We provide personalized solutions that prioritize the best interests of both adults and minors, ensuring their welfare and financial affairs are managed with utmost care and responsibility. If you have questions or need assistance with a conservatorship matter, please don’t hesitate to reach out. Your peace of mind is our priority.

Call Sandahl & Damhof (612) 421-0991 or contact us online to schedule a consultation with a knowledgeable Bloomington conservatorship lawyer. We also serve Minneapolis, Edina, Richfield, and beyond.

What Is a Conservatorship?

A conservatorship is a court-ordered arrangement that allows someone or something to assume control of another person’s financial and personal affairs. A conservatorship empowers a selected individual, known as a conservator, to make financial and personal decisions on behalf of the person who needs assistance.

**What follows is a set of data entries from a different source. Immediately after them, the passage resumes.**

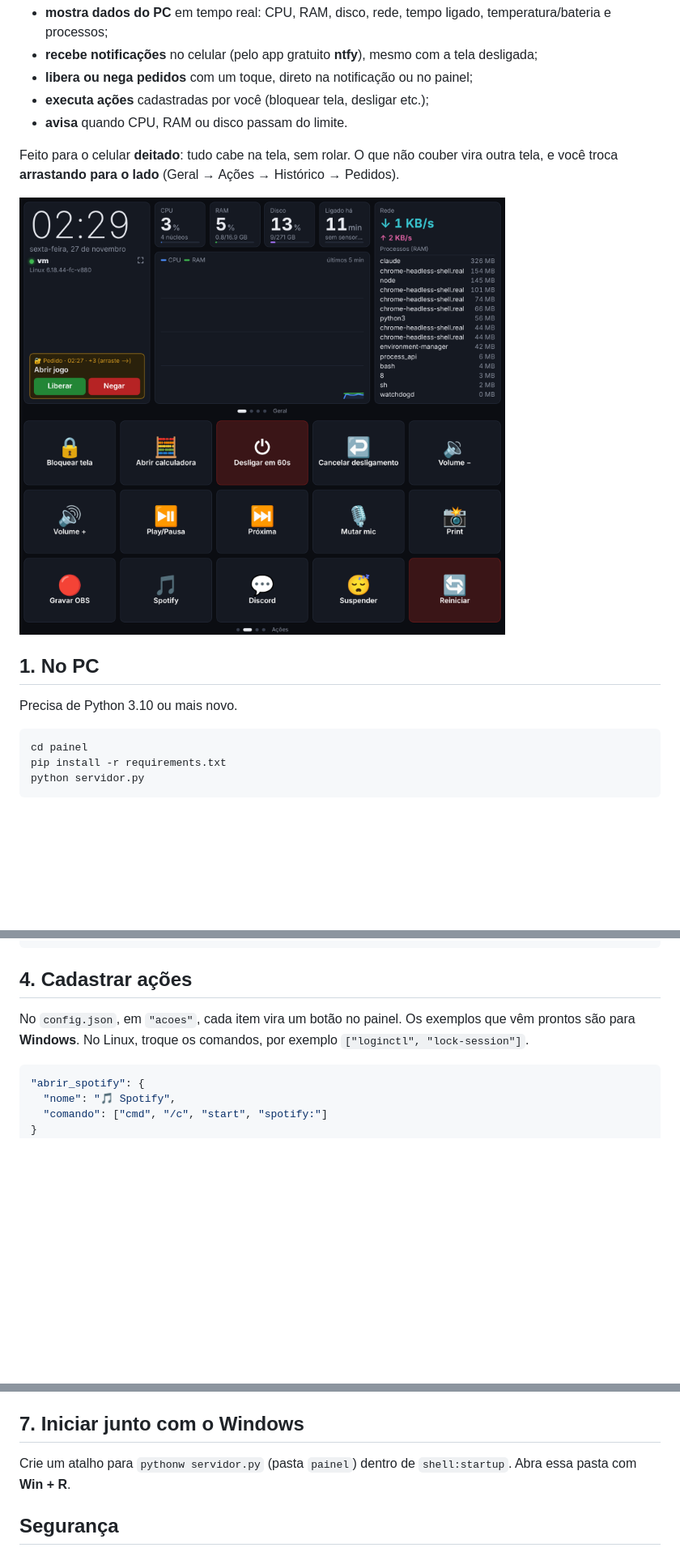
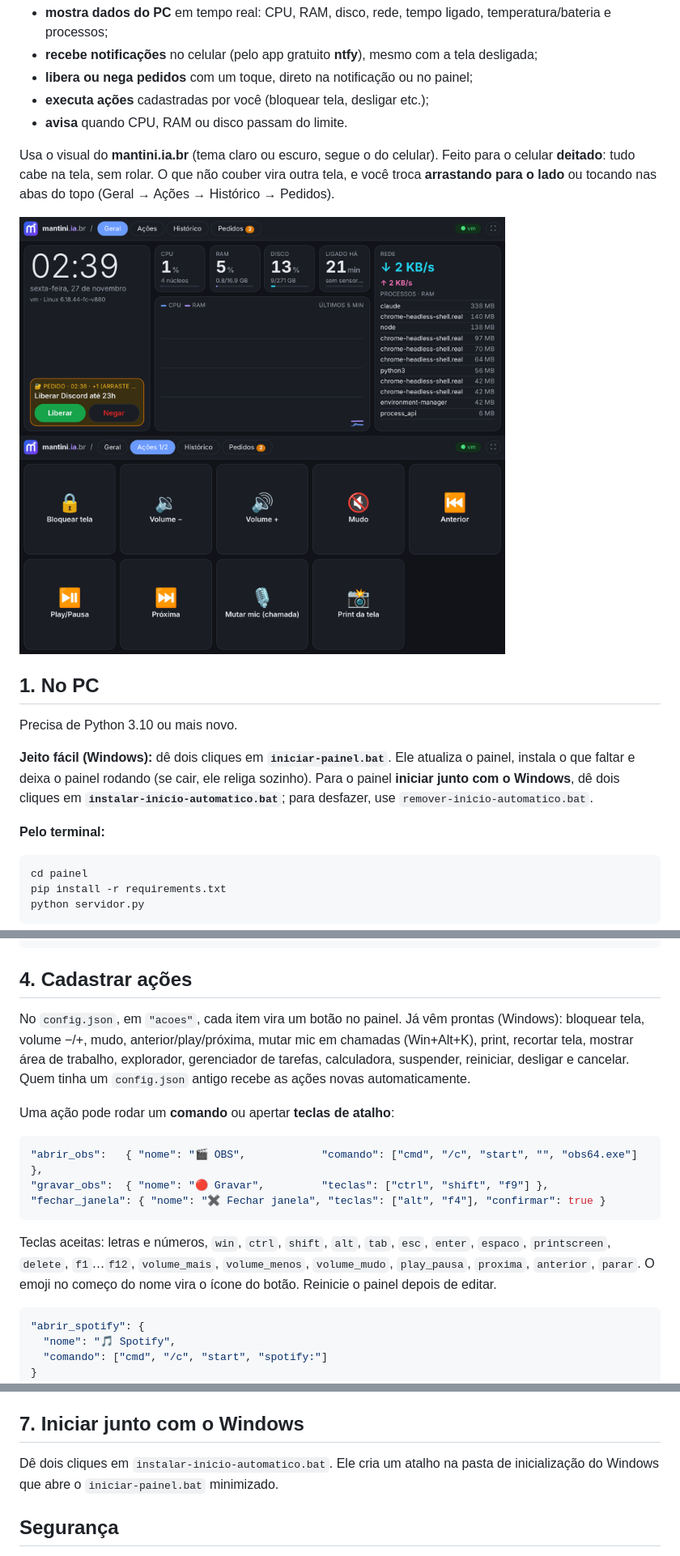
Before and after one commit to mantiniDev/dinheiro_api, a Markdown page: painel/README.md, 3 parts joined by grey strips. Shown at 81% size. Rendered like a GitHub page; pictures changed too: painel/print_acoes.png, painel/print_celular.png; blank space fills up the shorter version.

````diff
--- a/painel/README.md
+++ b/painel/README.md
@@ -8,8 +8,9 @@ Transforma o celular (ex.: Redmi Note 10S) num painel que:
 - **executa ações** cadastradas por você (bloquear tela, desligar etc.);
 - **avisa** quando CPU, RAM ou disco passam do limite.
 
+Usa o visual do **mantini.ia.br** (tema claro ou escuro, segue o do celular).
 Feito para o celular **deitado**: tudo cabe na tela, sem rolar. O que não couber vira outra tela,
-e você troca **arrastando para o lado** (Geral → Ações → Histórico → Pedidos).
+e você troca **arrastando para o lado** ou tocando nas abas do topo (Geral → Ações → Histórico → Pedidos).
 
 <img src="print_celular.png" width="600">
 <img src="print_acoes.png" width="600">
@@ -17,6 +18,12 @@ e você troca **arrastando para o lado** (Geral → Ações → Histórico → P
 ## 1. No PC
 
 Precisa de Python 3.10 ou mais novo.
+
+**Jeito fácil (Windows):** dê dois cliques em **`iniciar-painel.bat`**. Ele atualiza o painel, instala o que
+faltar e deixa o painel rodando (se cair, ele religa sozinho). Para o painel **iniciar junto com o Windows**,
+dê dois cliques em **`instalar-inicio-automatico.bat`**; para desfazer, use `remover-inicio-automatico.bat`.
+
+**Pelo terminal:**
 
 ```bash
 cd painel
@@ -75,8 +82,22 @@ Cabeçalho: Authorization: Bearer <token>
 
 ## 4. Cadastrar ações
 
-No `config.json`, em `"acoes"`, cada item vira um botão no painel. Os exemplos que vêm prontos são para
-**Windows**. No Linux, troque os comandos, por exemplo `["loginctl", "lock-session"]`.
+No `config.json`, em `"acoes"`, cada item vira um botão no painel. Já vêm prontas (Windows): bloquear tela,
+volume −/+, mudo, anterior/play/próxima, mutar mic em chamadas (Win+Alt+K), print, recortar tela,
+mostrar área de trabalho, explorador, gerenciador de tarefas, calculadora, suspender, reiniciar,
+desligar e cancelar. Quem tinha um `config.json` antigo recebe as ações novas automaticamente.
+
+Uma ação pode rodar um **comando** ou apertar **teclas de atalho**:
+
+```json
+"abrir_obs":   { "nome": "🎬 OBS",            "comando": ["cmd", "/c", "start", "", "obs64.exe"] },
+"gravar_obs":  { "nome": "🔴 Gravar",         "teclas": ["ctrl", "shift", "f9"] },
+"fechar_janela": { "nome": "✖️ Fechar janela", "teclas": ["alt", "f4"], "confirmar": true }
+```
+
+Teclas aceitas: letras e números, `win`, `ctrl`, `shift`, `alt`, `tab`, `esc`, `enter`, `espaco`,
+`printscreen`, `delete`, `f1`…`f12`, `volume_mais`, `volume_menos`, `volume_mudo`, `play_pausa`,
+`proxima`, `anterior`, `parar`. O emoji no começo do nome vira o ícone do botão. Reinicie o painel depois de editar.
 
 ```json
 "abrir_spotify": {
@@ -117,8 +138,8 @@ no link e no `url_publica`. Evite abrir a porta direto no roteador.
 
 ## 7. Iniciar junto com o Windows
 
-Crie um atalho para `pythonw servidor.py` (pasta `painel`) dentro de
-`shell:startup`. Abra essa pasta com **Win + R**.
+Dê dois cliques em `instalar-inicio-automatico.bat`. Ele cria um atalho na pasta de inicialização do Windows
+que abre o `iniciar-painel.bat` minimizado.
 
 ## Segurança
 
````
Also changed, not shown: 10 other files.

A conservatorship can be temporary or permanent, and it can be established for a person of any age. A temporary conservatorship is often established for a person who is recovering from a serious illness or injury. A permanent conservatorship is often established for a person who is unable to make sound financial or personal decisions due to a physical or mental disability. A person who is unable to make sound decisions is often referred to as being “incompetent.”

A conservatorship is distinct from a willtrust, or probate. A conservatorship, on the other hand, can be established concurrently with the creation of a will, trust, or other estate plan. In a will or trust, a conservator can be nominated to carry out the contents of the will or trust on behalf of the individual who requires assistance.

What Is a Guardian?

A conservatorship and guardianship, while sharing similarities, serve distinct purposes within the realm of legal care and responsibility. In contrast to a conservator who oversees the affairs of an incapacitated adult, a guardian steps into a different role, focusing on the welfare of a minor child. This appointment becomes crucial when unfortunate circumstances, such as the passing of a parent or their inability to provide care, arise. Additionally, guardianships become essential when suitable family members are unavailable or when, regrettably, family members are deemed unfit for the child’s care. Understanding these nuances is vital when navigating the intricate landscape of legal care arrangements for both adults and minors.

Unlike a conservator, a guardian is appointed to care for a child for a limited time. A guardian is appointed to care for a child until the child reaches the age of majority, which is 18 years old in Minnesota. However, a guardian can be appointed to care for a child until the child reaches the age of 25 if the child is attending college.

What Are the Benefits of a Conservatorship?

A conservatorship can be beneficial for a person who needs assistance and for the family members who care for that person. By establishing a conservatorship, the person who needs assistance can receive the care and support they need without losing control of their financial affairs.

To learn more about how a conservatorship can help your family care for a loved one, please contact our experienced Bloomington conservatorship lawyers attorneys at Sandahl & Damhof by calling (612) 421-0991 or contacting us online.